=== Assignment ===
Output the data as it stands. Each line must match exactly.

--------------------------------------------------

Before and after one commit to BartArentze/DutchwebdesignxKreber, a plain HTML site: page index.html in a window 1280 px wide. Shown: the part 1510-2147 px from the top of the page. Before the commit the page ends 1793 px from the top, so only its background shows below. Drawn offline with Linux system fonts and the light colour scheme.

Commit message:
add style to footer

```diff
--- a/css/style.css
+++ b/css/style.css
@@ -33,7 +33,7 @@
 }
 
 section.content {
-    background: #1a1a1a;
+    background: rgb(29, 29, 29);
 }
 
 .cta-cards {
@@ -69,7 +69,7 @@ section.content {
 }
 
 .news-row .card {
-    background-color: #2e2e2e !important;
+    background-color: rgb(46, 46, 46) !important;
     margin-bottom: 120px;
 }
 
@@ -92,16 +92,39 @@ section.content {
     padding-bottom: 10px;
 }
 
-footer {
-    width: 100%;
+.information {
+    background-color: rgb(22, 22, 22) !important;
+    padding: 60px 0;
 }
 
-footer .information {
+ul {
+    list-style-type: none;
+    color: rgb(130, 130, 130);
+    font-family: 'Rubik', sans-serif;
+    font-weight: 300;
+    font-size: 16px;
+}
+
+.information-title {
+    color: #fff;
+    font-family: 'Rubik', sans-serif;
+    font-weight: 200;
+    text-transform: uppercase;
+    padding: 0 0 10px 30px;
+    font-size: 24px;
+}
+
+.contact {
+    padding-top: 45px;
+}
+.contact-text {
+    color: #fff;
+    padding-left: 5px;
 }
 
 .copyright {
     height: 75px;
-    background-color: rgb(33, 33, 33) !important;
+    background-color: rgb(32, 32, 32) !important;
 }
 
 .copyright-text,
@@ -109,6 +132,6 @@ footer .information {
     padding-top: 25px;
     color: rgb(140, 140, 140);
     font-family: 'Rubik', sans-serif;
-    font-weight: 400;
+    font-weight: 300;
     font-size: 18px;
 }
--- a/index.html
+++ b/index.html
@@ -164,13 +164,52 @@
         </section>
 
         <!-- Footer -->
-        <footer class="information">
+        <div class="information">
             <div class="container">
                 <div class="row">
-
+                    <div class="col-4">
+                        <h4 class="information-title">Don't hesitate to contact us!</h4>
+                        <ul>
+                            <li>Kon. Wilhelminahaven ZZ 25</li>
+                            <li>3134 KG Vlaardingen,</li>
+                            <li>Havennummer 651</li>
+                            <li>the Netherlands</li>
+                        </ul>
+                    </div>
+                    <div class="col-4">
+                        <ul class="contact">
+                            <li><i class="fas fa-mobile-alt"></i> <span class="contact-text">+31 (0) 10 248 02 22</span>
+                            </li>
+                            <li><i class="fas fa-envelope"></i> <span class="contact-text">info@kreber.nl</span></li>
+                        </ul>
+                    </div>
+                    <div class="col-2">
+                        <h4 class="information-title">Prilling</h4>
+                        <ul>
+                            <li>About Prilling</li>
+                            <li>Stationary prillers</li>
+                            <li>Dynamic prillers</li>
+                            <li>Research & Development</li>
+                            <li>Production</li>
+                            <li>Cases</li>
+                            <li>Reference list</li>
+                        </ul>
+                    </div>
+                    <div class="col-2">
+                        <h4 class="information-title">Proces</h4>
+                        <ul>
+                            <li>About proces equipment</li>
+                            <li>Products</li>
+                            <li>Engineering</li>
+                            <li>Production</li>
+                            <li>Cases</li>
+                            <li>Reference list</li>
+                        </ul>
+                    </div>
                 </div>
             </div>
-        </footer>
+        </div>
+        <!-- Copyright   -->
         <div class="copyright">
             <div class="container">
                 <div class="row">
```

--------------------------------------------------

=== Result for this exercise ===
Before and after one commit to BartArentze/DutchwebdesignxKreber, a plain HTML site: page index.html in a window 1280 px wide. Shown: the part 1510-2147 px from the top of the page. Before the commit the page ends 1793 px from the top, so only its background shows below. Drawn offline with Linux system fonts and the light colour scheme.

Commit message:
add style to footer

```diff
--- a/css/style.css
+++ b/css/style.css
@@ -33,7 +33,7 @@
 }
 
 section.content {
-    background: #1a1a1a;
+    background: rgb(29, 29, 29);
 }
 
 .cta-cards {
@@ -69,7 +69,7 @@ section.content {
 }
 
 .news-row .card {
-    background-color: #2e2e2e !important;
+    background-color: rgb(46, 46, 46) !important;
     margin-bottom: 120px;
 }
 
@@ -92,16 +92,39 @@ section.content {
     padding-bottom: 10px;
 }
 
-footer {
-    width: 100%;
+.information {
+    background-color: rgb(22, 22, 22) !important;
+    padding: 60px 0;
 }
 
-footer .information {
+ul {
+    list-style-type: none;
+    color: rgb(130, 130, 130);
+    font-family: 'Rubik', sans-serif;
+    font-weight: 300;
+    font-size: 16px;
+}
+
+.information-title {
+    color: #fff;
+    font-family: 'Rubik', sans-serif;
+    font-weight: 200;
+    text-transform: uppercase;
+    padding: 0 0 10px 30px;
+    font-size: 24px;
+}
+
+.contact {
+    padding-top: 45px;
+}
+.contact-text {
+    color: #fff;
+    padding-left: 5px;
 }
 
 .copyright {
     height: 75px;
-    background-color: rgb(33, 33, 33) !important;
+    background-color: rgb(32, 32, 32) !important;
 }
 
 .copyright-text,
@@ -109,6 +132,6 @@ footer .information {
     padding-top: 25px;
     color: rgb(140, 140, 140);
     font-family: 'Rubik', sans-serif;
-    font-weight: 400;
+    font-weight: 300;
     font-size: 18px;
 }
--- a/index.html
+++ b/index.html
@@ -164,13 +164,52 @@
         </section>
 
         <!-- Footer -->
-        <footer class="information">
+        <div class="information">
             <div class="container">
                 <div class="row">
-
+                    <div class="col-4">
+                        <h4 class="information-title">Don't hesitate to contact us!</h4>
+                        <ul>
+                            <li>Kon. Wilhelminahaven ZZ 25</li>
+                            <li>3134 KG Vlaardingen,</li>
+                            <li>Havennummer 651</li>
+                            <li>the Netherlands</li>
+                        </ul>
+                    </div>
+                    <div class="col-4">
+                        <ul class="contact">
+                            <li><i class="fas fa-mobile-alt"></i> <span class="contact-text">+31 (0) 10 248 02 22</span>
+                            </li>
+                            <li><i class="fas fa-envelope"></i> <span class="contact-text">info@kreber.nl</span></li>
+                        </ul>
+                    </div>
+                    <div class="col-2">
+                        <h4 class="information-title">Prilling</h4>
+                        <ul>
+                            <li>About Prilling</li>
+                            <li>Stationary prillers</li>
+                            <li>Dynamic prillers</li>
+                            <li>Research & Development</li>
+                            <li>Production</li>
+                            <li>Cases</li>
+                            <li>Reference list</li>
+                        </ul>
+                    </div>
+                    <div class="col-2">
+                        <h4 class="information-title">Proces</h4>
+                        <ul>
+                            <li>About proces equipment</li>
+                            <li>Products</li>
+                            <li>Engineering</li>
+                            <li>Production</li>
+                            <li>Cases</li>
+                            <li>Reference list</li>
+                        </ul>
+                    </div>
                 </div>
             </div>
-        </footer>
+        </div>
+        <!-- Copyright   -->
         <div class="copyright">
             <div class="container">
                 <div class="row">
```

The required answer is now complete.